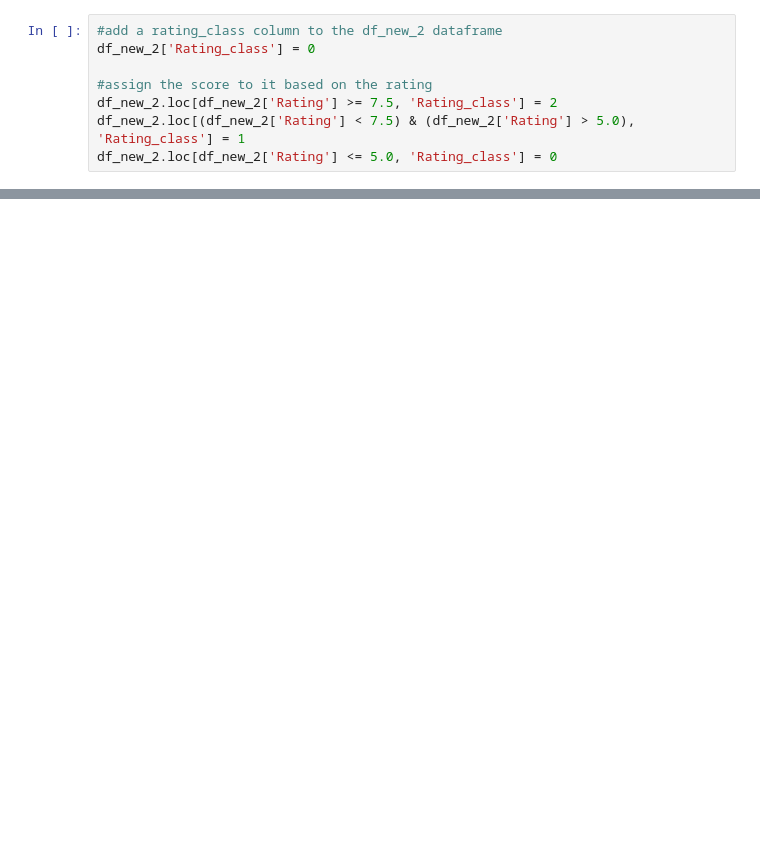
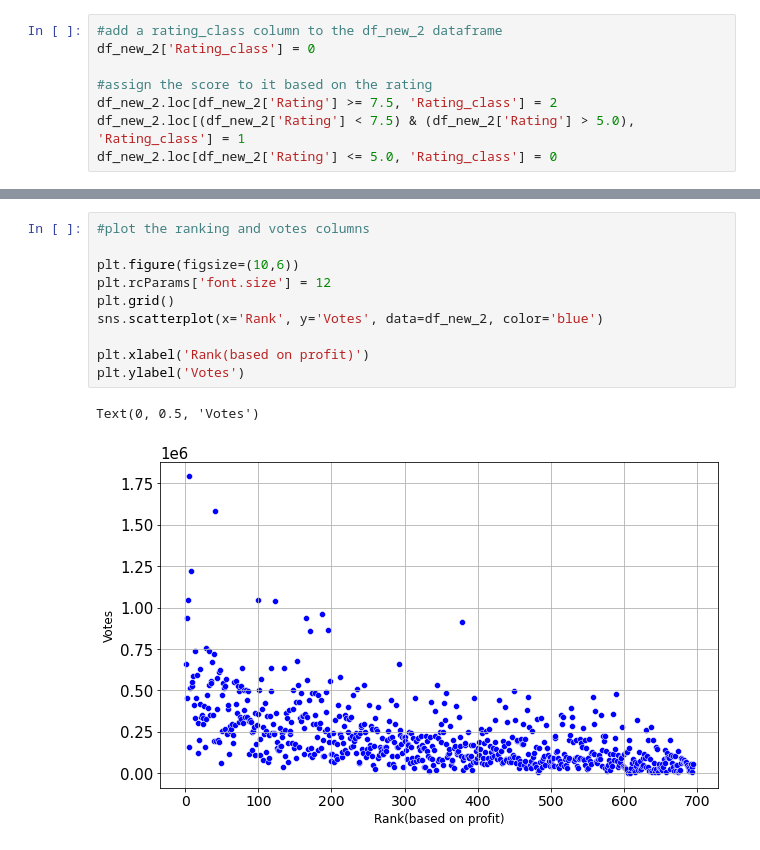
Before and after one commit to Misperia/FDS_project_2023, a Jupyter notebook: notebook.ipynb, the cells around one changed output, grey strips where cells are left out. Drawn from its saved outputs; the diff is of its cells as text; blank space fills up the shorter version.

```diff
--- a/notebook.ipynb
+++ b/notebook.ipynb
@@ -1263,0 +1112,13 @@ plt.show()
+# %%
+#plot the ranking and votes columns
+
+plt.figure(figsize=(10,6))
+plt.rcParams['font.size'] = 12
+plt.grid()
+sns.scatterplot(x='Rank', y='Votes', data=df_new_2, color='blue')
+
+plt.xlabel('Rank(based on profit)')
+plt.ylabel('Votes')
+# %% [output]
+Text(0, 0.5, 'Votes')
+[figure, added]
```
Also changed, not shown: parts of 71 cells of this notebook, 6 other files.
------------------------------------------------
**THE PROBLEM:** Make a list of all lines in the data that contain "figure".

**FINISHED TASK:**
+plt.figure(figsize=(10,6))
+[figure, added]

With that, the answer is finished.